One of two Nationals found in the paddock at Leguna Seca. Of course  National gained racing fame by winning the 1912 Indianapolis 500. I'm not either of these cars started life as race cars, but they certainly looked fantastic. (author's photo)

A 1914 Opel 4500 CC GP racer on the 18th fairway Sunday morning. I had the opportunity to hear this car run in the paddock and it sounded great. Owned by the Keller Family, the car ran in the 1914 French Grand Prix and was the only Opel entry to finish the race. (photo credit: Nathan Evans)

I believe this Packard was found in Australia and the owner planned to turn it back to a touring car. I'm not sure of it's actual race history, but it's been restored as a racer. (author's photo)

I believe this car is a 1901 Panhard et Levassor. Quite advanced for its age, the car was offered by Boulevard Motorcars at their private showing. (author's photo)

A 1913 Peugeot 3 liter Labourdette from the Collier Collection on the lawn at the Pebble Beach Concours. This car, driven by Arthur Duray, placed 2nd in the 1913 Indianapolis 500 - and in the process, changed racing forever. The success of this car and it's revolutionary hi-reving, small displace engine influence race car design ever-after. (photo credit: Nathan Evans)

A 1913 Peugeot L45 racer from Ann Bothwell's collection of amazing cars. One of four factory team cars campaigned at the 1914 French Grand Prix. (author's photo)

A 1892 Philion Road Carriage from the National Automobile Museum (The Harrah Collection). This relic from and earlier time, is drive from the back - not sure how you would see where you're going if you had passengers in the font seat? (photo credit: Nathan Evans)

A 1907 Renault being offered by Boulevard Motorcars. This is one of about a dozen cars specially ordered by William Vanderbilt for his buddies to race out on long Island. About half of these cars survive -  a smaller version of Renault's Grand Prix car of the day. (author's photo)

A 1910 Simplex Touring owned by a friend of ours being offered by Boulevard Motorcars. Fantastic car, but when you have two, I guess one can go. (author's photo)

A very interesting 1900 Skene Steam Runabout. From the excellent Richard C. Paine Jr. collection (Seal Cove Automobile Museum), this car is the sole surviving effort of the J.W. Skene Cycle Company of Lewiston, Maine. (photo credit: Nathan Evans)

A 1909 Stanley Model R Gentlemans Speedster. A local car (from Long Beach, CA), it a had a little trouble with Thursday's tour and arrived in Carmel on a flatbed. (photo credit: Nathan Evans)

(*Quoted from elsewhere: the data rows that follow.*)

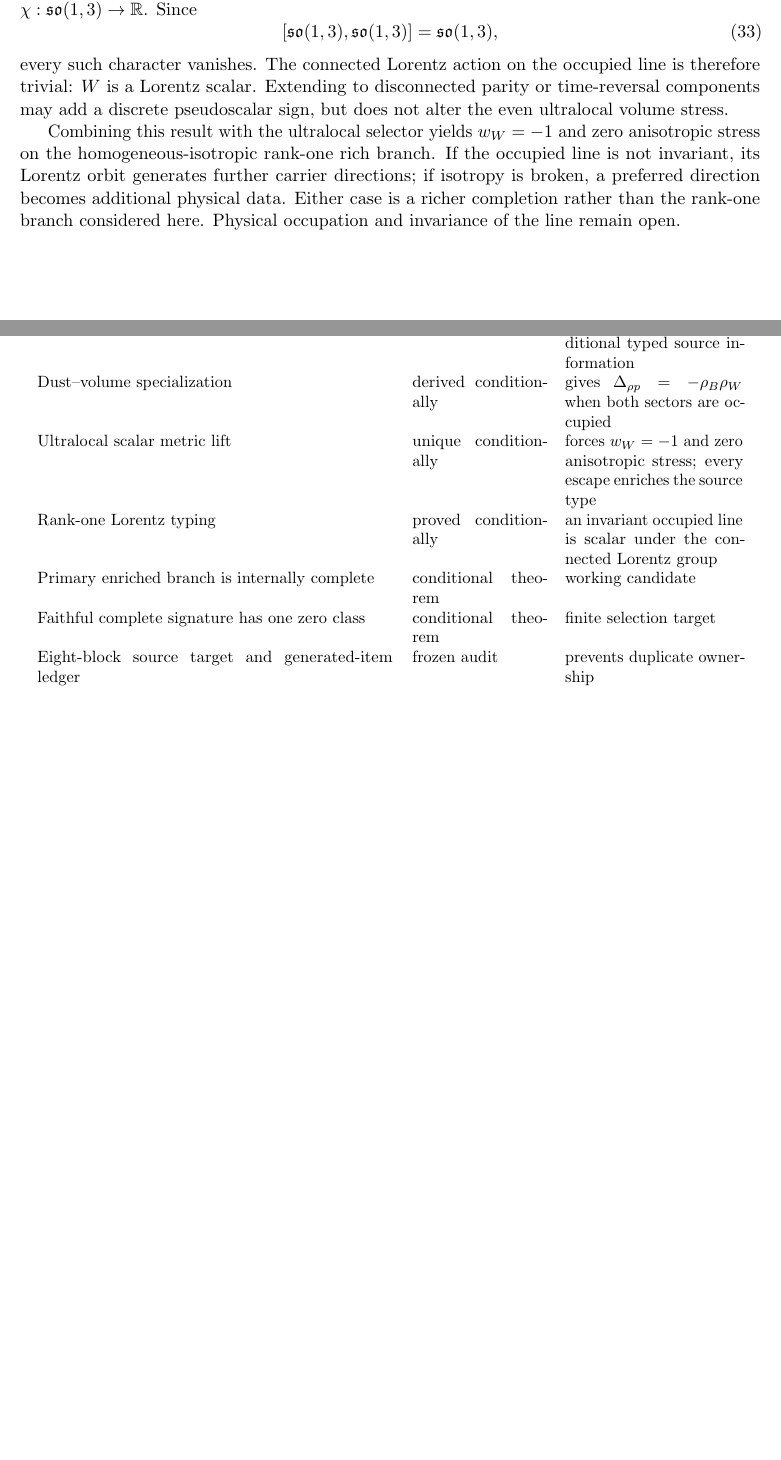
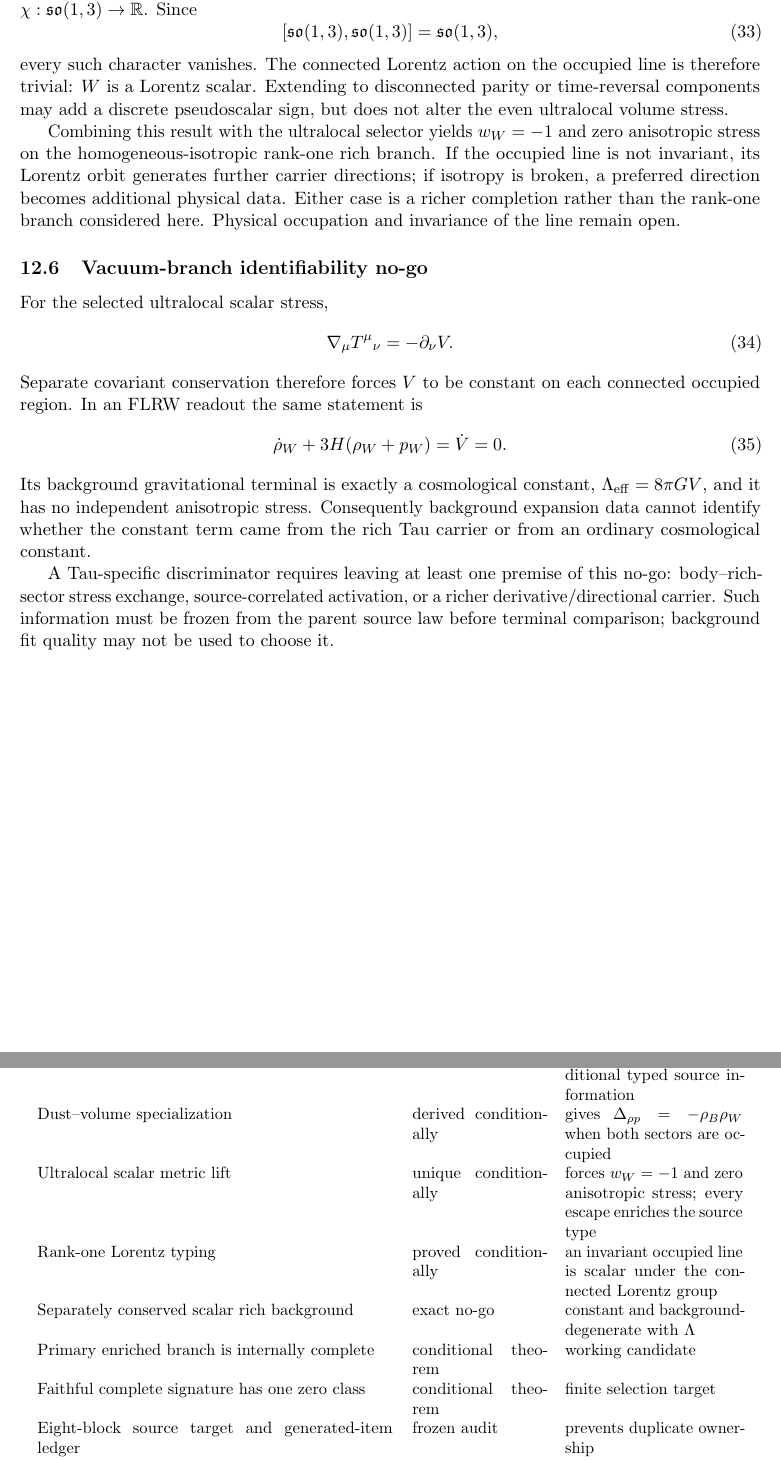
Before and after one commit to tau-core-research/tau-core-physical-parent-selection-foundation-paper-iv, a LaTeX paper (paperIV_submission_source/main.tex): two parts of pages 12 and 13 of 14, joined at a grey line, cut so that both start at the same text, the shorter picture padded with empty space. Compiled offline with pdfLaTeX.

Commit message:
Prove vacuum branch identifiability no-go

```diff
--- a/paperIV_submission_source/main.tex
+++ b/paperIV_submission_source/main.tex
@@ -762,6 +762,30 @@ physical data. Either case is a richer completion rather than the rank-one
 branch considered here. Physical occupation and invariance of the line remain
 open.
 
+\subsection{Vacuum-branch identifiability no-go}
+
+For the selected ultralocal scalar stress,
+\begin{equation}
+ \nabla_\mu T^{\mu}{}_{\nu}=-\partial_\nu V.
+ \label{eq:vacuum-divergence}
+\end{equation}
+Separate covariant conservation therefore forces \(V\) to be constant on each
+connected occupied region. In an FLRW readout the same statement is
+\begin{equation}
+ \dot\rho_W+3H(\rho_W+p_W)=\dot V=0.
+ \label{eq:vacuum-continuity}
+\end{equation}
+Its background gravitational terminal is exactly a cosmological constant,
+\(\Lambda_{\rm eff}=8\pi G V\), and it has no independent anisotropic stress.
+Consequently background expansion data cannot identify whether the constant
+term came from the rich Tau carrier or from an ordinary cosmological constant.
+
+A Tau-specific discriminator requires leaving at least one premise of this
+no-go: body--rich-sector stress exchange, source-correlated activation, or a
+richer derivative/directional carrier. Such information must be frozen from
+the parent source law before terminal comparison; background fit quality may
+not be used to choose it.
+
 \section{Proof ledger}
 
 \begin{center}\small
@@ -796,6 +820,8 @@ Ultralocal scalar metric lift & unique conditionally & forces \(w_W=-1\) and
 zero anisotropic stress; every escape enriches the source type\\
 Rank-one Lorentz typing & proved conditionally & an invariant occupied line is
 scalar under the connected Lorentz group\\
+Separately conserved scalar rich background & exact no-go & constant and
+background-degenerate with \(\Lambda\)\\
 Primary enriched branch is internally complete & conditional theorem & working candidate\\
 Faithful complete signature has one zero class & conditional theorem & finite selection target\\
 Eight-block source target and generated-item ledger & frozen audit & prevents duplicate ownership\\
```
Also changed, not shown: README.md, figures/fig_parent_selection_fork.pdf, figures/fig_signature_spine.pdf, paperIV_submission_source/figures/fig_parent_selection_fork.pdf, paperIV_submission_source/figures/fig_signature_spine.pdf, paperIV_submission_source/main.pdf, 5 other files.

A 1907 White Model G Steam Car from New York state seen in the paddock. I had a chance to visit with the owner who lifted the seat cushion and showed me "1GR" stamped in the wood frame. This car is the very first model G and was on the White stand at the 1907 New York auto show. (author's photo)

The 1914 French Grand Prix winner, this Mercedes was restored back to its race form by George Wingard (who remains its owner today). The car was vintage raced at Leguna Seca and then exhibited at the Concours on Sunday - it's had to imagine that this important car is in private hands. (author's photo)
I had an enjoyable visit with Nick and his brother who had brought this 1902 Toledo Steamer. This car is believed to have been specially commissioned from the Pope Manufacturing Company for a Los Angles buyer. Nick has found evidence of the car being driven to the Grand Canyon in the day. In 1903, these cars would be renamed "Pope-Toledo". (photo credit: Nathan Evans)

2 comments:

  1. Very VERY nice! Particularly the steam cars.

    We have some early Skene advertising on the Virtual Steam Car Museum.

    Don Hoke
    The Virtual Steam Car Museum, Inc.

    ReplyDelete
  2. Don - thanks for your kind words and for reading the blog. I enjoy your site (and the Stanley register) - you are a great source of information. Keep up the good work.

    Steve

    ReplyDelete